PROMPT: Spot each line in the data below containing "flex" and copy it.

== EXTRACTED ENTRIES

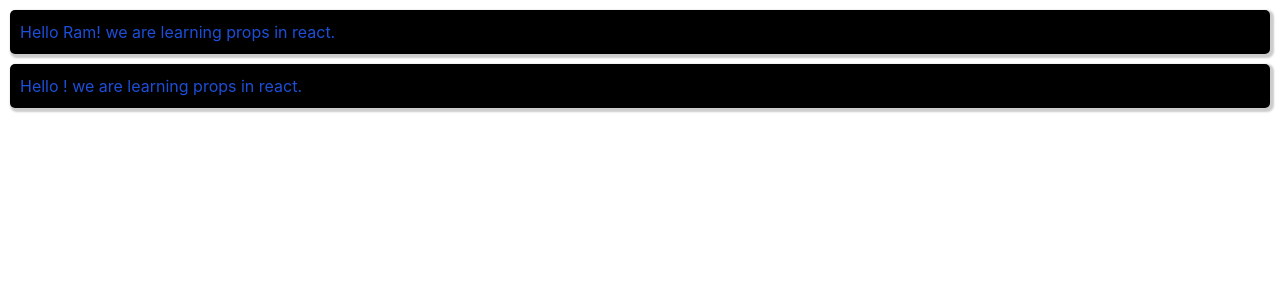
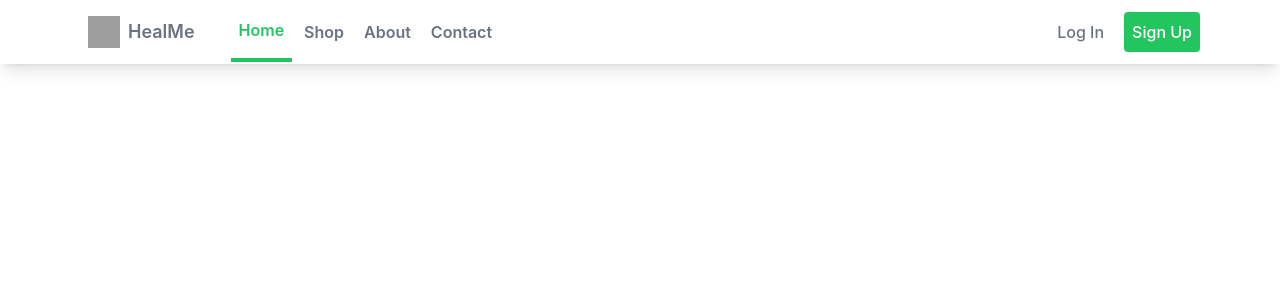
Before and after one commit to ruchibajra/MERN-Fundamentals, a React (Create React App) app in the folder Cerave/cerave/: page / in a window 1280 px wide. Shown: the top 300 px of the page. Built offline with nearby package versions, Linux system fonts and the light colour scheme; grey boxes are pictures that could not be loaded.

Commit message:
Navbar and npm install

```diff
--- a/Cerave/cerave/package.json
+++ b/Cerave/cerave/package.json
@@ -8,6 +8,7 @@
     "@testing-library/user-event": "^13.5.0",
     "react": "^18.3.1",
     "react-dom": "^18.3.1",
+    "react-router-dom": "^6.24.1",
     "react-scripts": "5.0.1",
     "web-vitals": "^2.1.4"
   },
--- a/Cerave/cerave/src/App.js
+++ b/Cerave/cerave/src/App.js
@@ -1,15 +1,26 @@
-import './App.css';
-import GreetComponent from './components/props/greetComponent';
-import GreetRamComponent from './components/props/greetRamComponent';
-import React from 'react';
+import "./App.css";
+import AboutComponent from "./components/About/AboutComponent";
+import HomeComponent from "./components/Home/HomeComponent";
+import Navbar from "./components/Navbar/navbar";
+// import GreetComponent from "./components/props/greetComponent";
+// import GreetRamComponent from "./components/props/greetRamComponent";
+import React from "react";
+import { BrowserRouter as Router, Routes, Route } from "react-router-dom";
 
 function App() {
   return (
     <>
-    <GreetRamComponent/>
-    <GreetComponent/>
+      <Router>
+        <div>
+          <Navbar />
+          <Routes>
+            <Route path="/" element={<HomeComponent />} />
+            <Route path="/about" element={<AboutComponent />} />
+          </Routes>
+        </div>
+      </Router>
     </>
-     );
+  );
 }
 
 export default App;
--- /dev/null
+++ b/Cerave/cerave/src/components/About/AboutComponent.jsx
@@ -0,0 +1,11 @@
+import React from 'react'
+
+const AboutComponent = () => {
+  return (
+    <div>
+
+    </div>
+  )
+}
+
+export default AboutComponent
--- /dev/null
+++ b/Cerave/cerave/src/components/Home/HomeComponent.jsx
@@ -0,0 +1,11 @@
+import React from 'react'
+
+const HomeComponent = () => {
+  return (
+    <div>
+
+    </div>
+  )
+}
+
+export default HomeComponent
--- /dev/null
+++ b/Cerave/cerave/src/components/Navbar/navbar.jsx
@@ -0,0 +1,67 @@
+import React, { useState } from 'react';
+import { Link } from 'react-router-dom';
+
+function Navbar() {
+  const [isOpen, setIsOpen] = useState(false);
+
+  return (
+    <nav className="bg-white shadow-lg">
+      <div className="max-w-6xl mx-auto px-4">
+        <div className="flex justify-between">
+          <div className="flex space-x-7">
+            <div>
+              {/* Logo */}
+              <Link to="/" className="flex items-center py-4 px-2">
+                <img src="/logo.png" alt="Logo" className="h-8 w-8 mr-2" />
+                <span className="font-semibold text-gray-500 text-lg">HealMe</span>
+              </Link>
+            </div>
+            {/* Primary Navbar items */}
+            <div className="hidden md:flex items-center space-x-1">
+              <Link to="/" className="py-4 px-2 text-green-500 border-b-4 border-green-500 font-semibold ">Home</Link>
+              <Link to="/shop" className="py-4 px-2 text-gray-500 font-semibold hover:text-green-500 transition duration-300">Shop</Link>
+              <Link to="/about" className="py-4 px-2 text-gray-500 font-semibold hover:text-green-500 transition duration-300">About</Link>
+              <Link to="/contact" className="py-4 px-2 text-gray-500 font-semibold hover:text-green-500 transition duration-300">Contact</Link>
+            </div>
+          </div>
+          {/* Secondary Navbar items */}
+          <div className="hidden md:flex items-center space-x-3 ">
+            <Link to="/login" className="py-2 px-2 font-medium text-gray-500 rounded hover:bg-gray-200 transition duration-300">Log In</Link>
+            <Link to="/signup" className="py-2 px-2 font-medium text-white bg-green-500 rounded hover:bg-green-400 transition duration-300">Sign Up</Link>
+          </div>
+          {/* Mobile menu button */}
+          <div className="md:hidden flex items-center">
+            <button className="outline-none mobile-menu-button" onClick={() => setIsOpen(!isOpen)}>
+              <svg className=" w-6 h-6 text-gray-500 hover:text-green-500 "
+                x-show="!showMenu"
+                fill="none"
+                strokeLinecap="round"
+                strokeLinejoin="round"
+                strokeWidth="2"
+                viewBox="0 0 24 24"
+                stroke="currentColor"
+              >
+                <path d="M4 6h16M4 12h16m-7 6h7" />
+              </svg>
+            </button>
+          </div>
+        </div>
+      </div>
+      {/* Mobile menu */}
+      {isOpen && (
+        <div className="md:hidden">
+          <ul className="">
+            <li><a href="/" className="block text-sm px-2 py-4 text-white bg-green-500 font-semibold">Home</a></li>
+            <li><a href="/shop" className="block text-sm px-2 py-4 hover:bg-green-500 transition duration-300">Shop</a></li>
+            <li><Link to="/about" className="block text-sm px-2 py-4 hover:bg-green-500 transition duration-300">About</Link></li>
+            <li><Link to="/contact" className="block text-sm px-2 py-4 hover:bg-green-500 transition duration-300">Contact</Link></li>
+            <li><Link to="/login" className="block text-sm px-2 py-4 hover:bg-green-500 transition duration-300">Log In</Link></li>
+            <li><Link to="/signup" className="block text-sm px-2 py-4 hover:bg-green-500 transition duration-300">Sign Up</Link></li>
+          </ul>
+        </div>
+      )}
+    </nav>
+  );
+}
+
+export default Navbar;
--- /dev/null
+++ b/Cerave/cerave/src/components/props/parentComponent.js
@@ -0,0 +1,11 @@
+import React from 'react'
+
+const ParentComponent = () => {
+  return (
+    <div>
+
+    </div>
+  )
+}
+
+export default ParentComponent
--- a/Cerave/cerave/tailwind.config.js
+++ b/Cerave/cerave/tailwind.config.js
@@ -1,6 +1,6 @@
 /** @type {import('tailwindcss').Config} */
 module.exports = {
-  content: ['./src/**/*.{js, jsx, html}'],
+  content: ['./src/**/*.{js,jsx,html}'],
   theme: {
     extend: {},
   },
```
Also changed, not shown: 1 other file (tests, documents, lock files or other folders).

====

EXERCISE OUTPUT:
+        <div className="flex justify-between">
+          <div className="flex space-x-7">
+              <Link to="/" className="flex items-center py-4 px-2">
+            <div className="hidden md:flex items-center space-x-1">
+          <div className="hidden md:flex items-center space-x-3 ">
+          <div className="md:hidden flex items-center">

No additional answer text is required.